One myth of the Paleo diet is that you must eat pounds of animal protein daily. In reality, by rethinking your plate and serving up a palm sized portion of meat and filling the rest of your plate with produce, produce and more produce, you are getting all of the lean protein your body needs along with vitamins and minerals from natural plant sources. The Paleo diet is excellent for those with IBS or gluten allergies as it is, by definition, gluten free and by avoiding the over processing of many foods helps a number of intestinal issues.
Corn, canola, and soybean oil are big sellers in the United States, and yet these over processed oils should be avoided. For cooking, turn to coconut oil which allows for a higher stabilization when heated, and olive or avocado oil for salads and vinaigrettes. In addition, using lard animal fats from grass fed beef packs a punch of omega 3’s. For those with a sweet tooth put down the Twinkie! If you require a bit of sweetness at the end of the day reach for a piece of fruit. Naturally sweetened but still satisfying, you will find over time that your taste buds adjust to the lack of artificial sweeteners and if you do take a nibble you will undoubtedly find them overly sweet.

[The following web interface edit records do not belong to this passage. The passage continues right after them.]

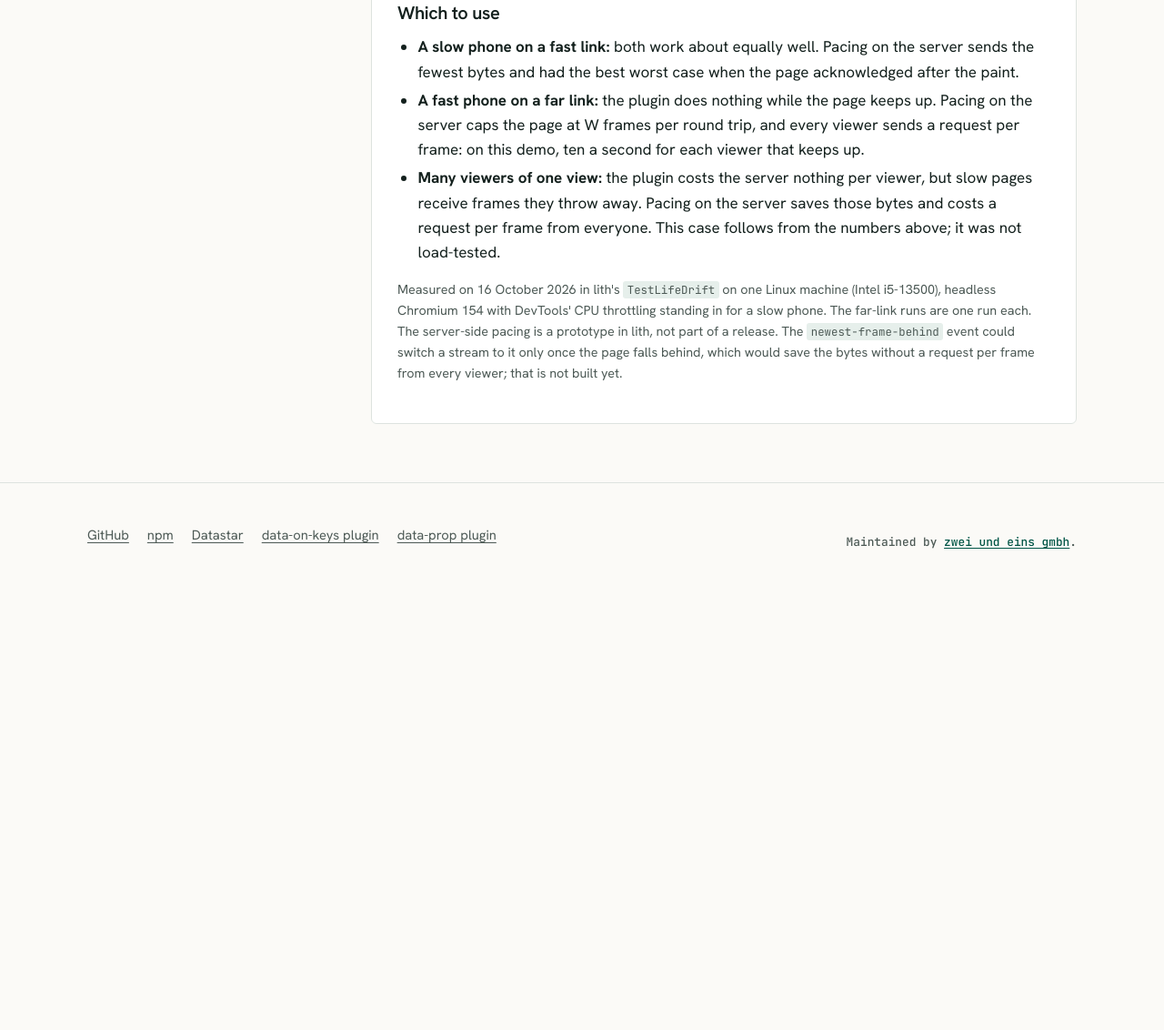
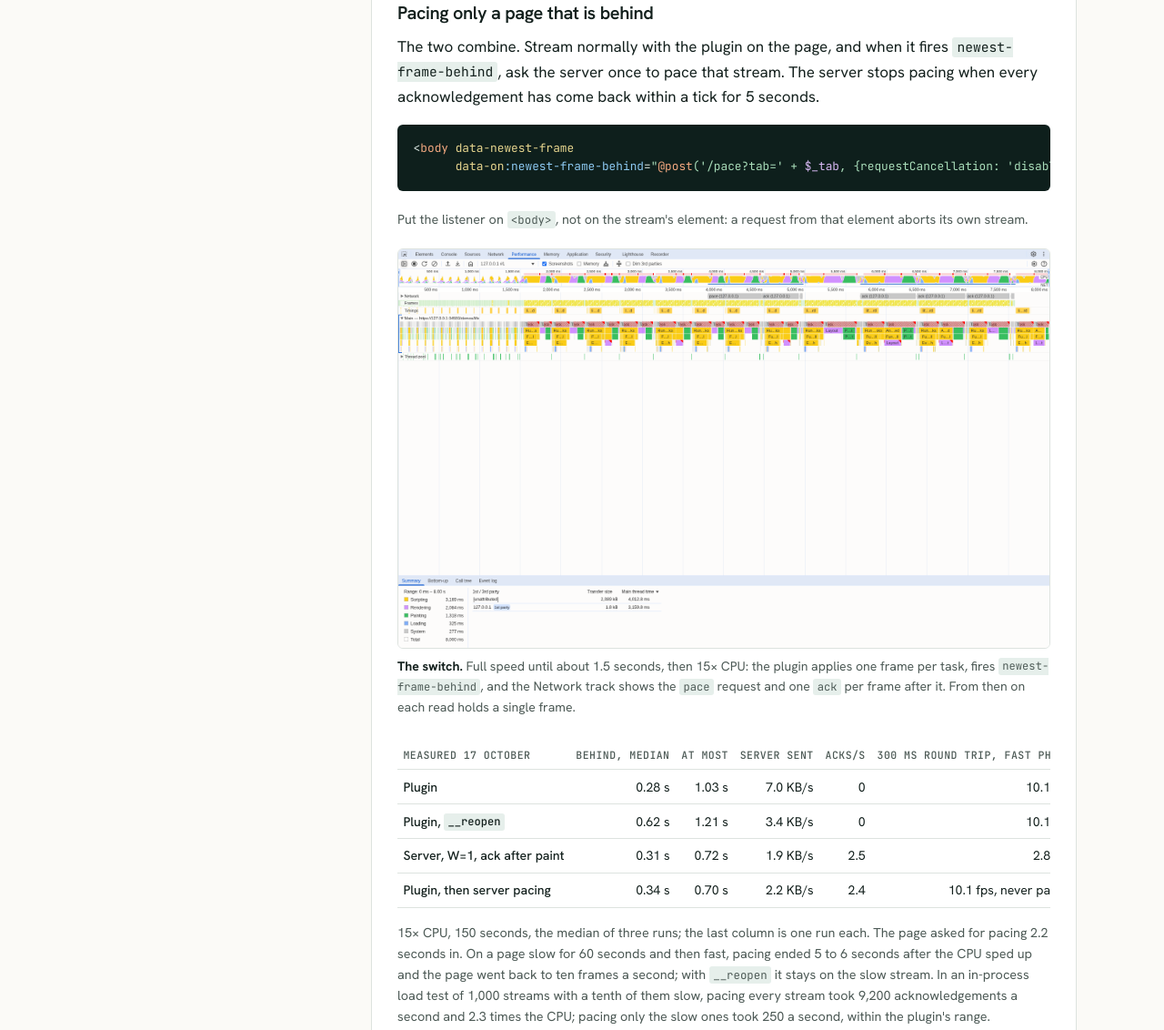
Before and after one commit to mbolli/datastar-attribute-newest-frame, a website: page index.html in a window 1280 px wide. Shown: the part 9210-10342 px from the top of the page at 91% size. Before the commit the page ends 9856 px from the top, so only its background shows below. Drawn offline with Linux system fonts and the light colour scheme.

Commit message:
docs: pace a stream on the server only once the plugin reports the page behind [skip release]

```diff
--- a/index.html
+++ b/index.html
@@ -419,13 +419,37 @@
                     </table>
                 </div>
 
+                <h3>Pacing only a page that is behind</h3>
+                <p>The two combine. Stream normally with the plugin on the page, and when it fires <code>newest-frame-behind</code>, ask the server once to pace that stream. The server stops pacing when every acknowledgement has come back within a tick for 5 seconds.</p>
+                <pre class="code" data-lang="html"><code>&lt;body data-newest-frame
+      data-on:newest-frame-behind="@post('/pace?tab=' + $_tab, {requestCancellation: 'disabled'})"&gt;</code></pre>
+                <p class="fine">Put the listener on <code>&lt;body&gt;</code>, not on the stream's element: a request from that element aborts its own stream.</p>
+
+                <figure class="shot">
+                    <a href="demo/img/flame-switch-inplace-8s.png"><img src="demo/img/flame-switch-inplace-8s.png" width="1800" height="1100" loading="lazy" alt="DevTools Performance panel: short full-speed tasks, then at 15x one frame per task with rendering after it; the Network track shows the pace request and one ack per frame after it."></a>
+                    <figcaption><strong>The switch.</strong> Full speed until about 1.5 seconds, then 15× CPU: the plugin applies one frame per task, fires <code>newest-frame-behind</code>, and the Network track shows the <code>pace</code> request and one <code>ack</code> per frame after it. From then on each read holds a single frame.</figcaption>
+                </figure>
+
+                <div class="table-scroll">
+                    <table class="compare">
+                        <thead><tr><th>Measured 17 October</th><th>Behind, median</th><th>at most</th><th>Server sent</th><th>Acks/s</th><th>300 ms round trip, fast phone</th></tr></thead>
+                        <tbody>
+                            <tr><th scope="row">Plugin</th><td>0.28 s</td><td>1.03 s</td><td>7.0 KB/s</td><td>0</td><td>10.1 fps</td></tr>
+                            <tr><th scope="row">Plugin, <code>__reopen</code></th><td>0.62 s</td><td>1.21 s</td><td>3.4 KB/s</td><td>0</td><td>10.1 fps</td></tr>
+                            <tr><th scope="row">Server, W=1, ack after paint</th><td>0.31 s</td><td>0.72 s</td><td>1.9 KB/s</td><td>2.5</td><td>2.8 fps</td></tr>
+                            <tr><th scope="row">Plugin, then server pacing</th><td>0.34 s</td><td>0.70 s</td><td>2.2 KB/s</td><td>2.4</td><td>10.1 fps, never paced</td></tr>
+                        </tbody>
+                    </table>
+                </div>
+                <p class="fine">15× CPU, 150 seconds, the median of three runs; the last column is one run each. The page asked for pacing 2.2 seconds in. On a page slow for 60 seconds and then fast, pacing ended 5 to 6 seconds after the CPU sped up and the page went back to ten frames a second; with <code>__reopen</code> it stays on the slow stream. In an in-process load test of 1,000 streams with a tenth of them slow, pacing every stream took 9,200 acknowledgements a second and 2.3 times the CPU; pacing only the slow ones took 250 a second, within the plugin's range.</p>
+
                 <h3>Which to use</h3>
                 <ul>
                     <li><strong>A slow phone on a fast link:</strong> both work about equally well. Pacing on the server sends the fewest bytes and had the best worst case when the page acknowledged after the paint.</li>
-                    <li><strong>A fast phone on a far link:</strong> the plugin does nothing while the page keeps up. Pacing on the server caps the page at W frames per round trip, and every viewer sends a request per frame: on this demo, ten a second for each viewer that keeps up.</li>
-                    <li><strong>Many viewers of one view:</strong> the plugin costs the server nothing per viewer, but slow pages receive frames they throw away. Pacing on the server saves those bytes and costs a request per frame from everyone. This case follows from the numbers above; it was not load-tested.</li>
+                    <li><strong>A fast phone on a far link:</strong> the plugin does nothing while the page keeps up. Pacing on the server caps the page at W frames per round trip, and every viewer sends a request per frame: on this demo, ten a second for each viewer that keeps up. Pacing only after <code>newest-frame-behind</code> avoids both.</li>
+                    <li><strong>Many viewers of one view:</strong> the plugin costs the server nothing per viewer, but slow pages receive frames they throw away. Pacing every stream saves those bytes and costs a request per frame from everyone. Pacing only the pages that fall behind keeps both costs low.</li>
                 </ul>
-                <p class="fine">Measured on 16 October 2026 in lith's <code>TestLifeDrift</code> on one Linux machine (Intel i5-13500), headless Chromium 154 with DevTools' CPU throttling standing in for a slow phone. The far-link runs are one run each. The server-side pacing is a prototype in lith, not part of a release. The <code>newest-frame-behind</code> event could switch a stream to it only once the page falls behind, which would save the bytes without a request per frame from every viewer; that is not built yet.</p>
+                <p class="fine">Measured on 16 October 2026 in lith's <code>TestLifeDrift</code> on one Linux machine (Intel i5-13500), headless Chromium 154 with DevTools' CPU throttling standing in for a slow phone. The far-link runs are one run each. The server-side pacing is a prototype in lith, not part of a release. Pacing after <code>newest-frame-behind</code> is a prototype too, in lith's <code>hybrid</code> branch.</p>
             </section>
         </main>
     </div>
```
Also changed, not shown: demo/img/flame-switch-inplace-8s.png (added).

In the end, switching to a Paleo diet is all about going back to what our ancestors ate. Long before the time of manufacturing and processing plants, families lived and thrived on diets made up of grass fed meat and vegetables and produce that they could grow themselves or were easily available to them. Foods of the past generations were based around “whole” foods without the additives of refined sugars, preservatives, chemicals and hormones.
Paleo is about going back to our roots. Back to a time before agriculture on a grand scale began over processing the basic foods needed for survival. Many people lose weight but, more importantly, have increased energy levels, better sleeping habits, and an overall feeling of lightness. Once you begin to adjust to this new way of living it is an extra benefit to add in a light exercise routine to truly find your energy and zest for life heading towards an all-time high. Join the Paleo revolution today!